Please state how many lines of the records hold the string "height", giving nothing but the number.

** Opening Available data block **

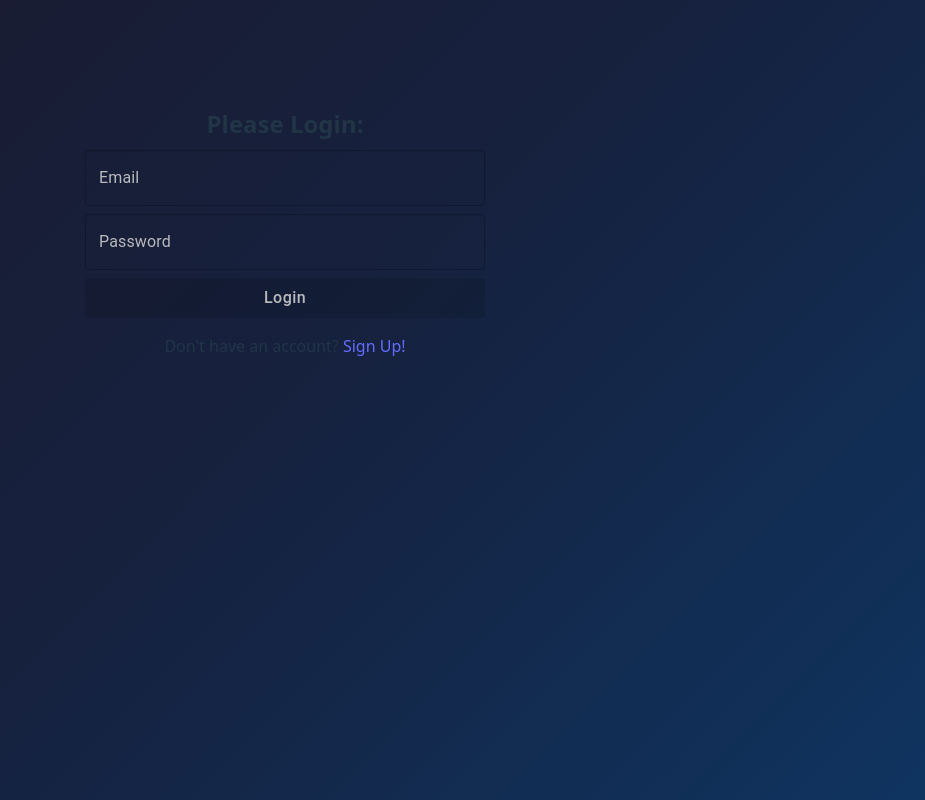
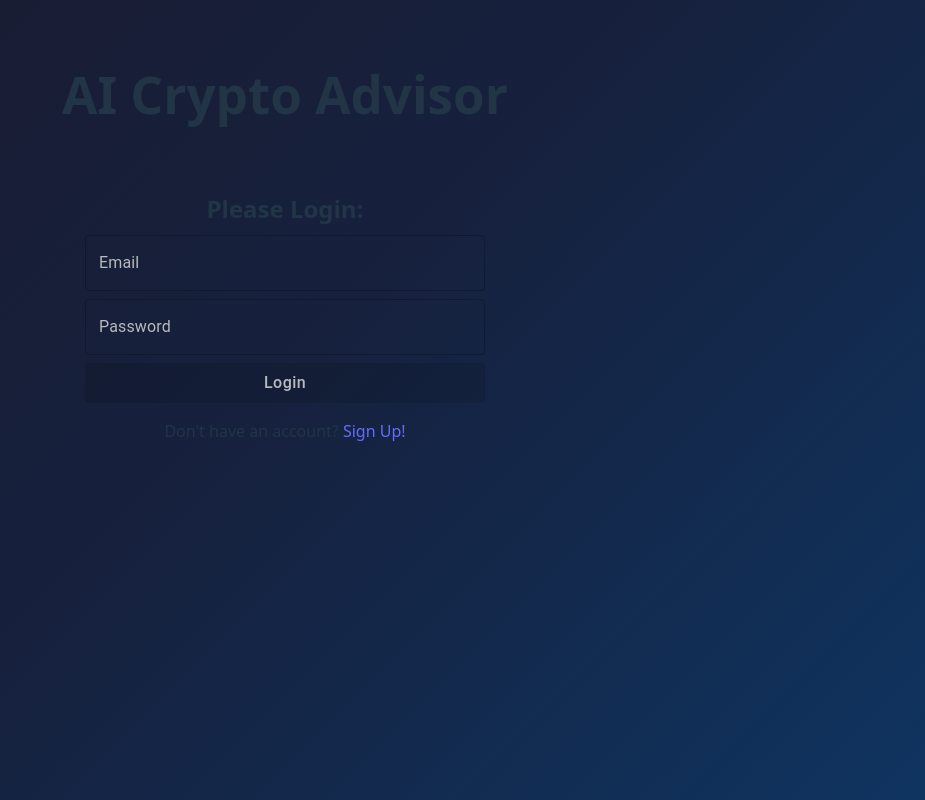
Before and after one commit to naorb12/ai-crypto-advisor, a React (Vite) app in the folder client/: page / in a window 1280 px wide. Shown: the whole page, without its empty margins (355-1280 px from the left). Built offline with nearby package versions, Linux system fonts and the light colour scheme.

Commit message:
feat: adjust AuthPage layout by reducing min-height and wrapping content in a fragment

```diff
--- a/client/src/pages/AuthPage.css
+++ b/client/src/pages/AuthPage.css
@@ -2,7 +2,7 @@
   display: flex;
   justify-content: center;
   align-items: center;
-  min-height: 50vh;
+  min-height: 40vh;
 }
 
 #auth-stack {
--- a/client/src/pages/AuthPage.jsx
+++ b/client/src/pages/AuthPage.jsx
@@ -17,6 +17,8 @@ export default function AuthPage() {
     }
   });
   return (
+    <>
+      <h1>AI Crypto Advisor</h1>
       <div id="auth-page">
         {!signUp ? (
           <LoginForm onSignUp={setSignUp} />
@@ -24,5 +26,6 @@ export default function AuthPage() {
           <SignUpForm onSignUp={setSignUp} />
         )}
       </div>
+    </>
   );
 }
```
Lines whose indentation alone changed are shown as unchanged.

** Closing Available data block **

**Output of the exercise**
3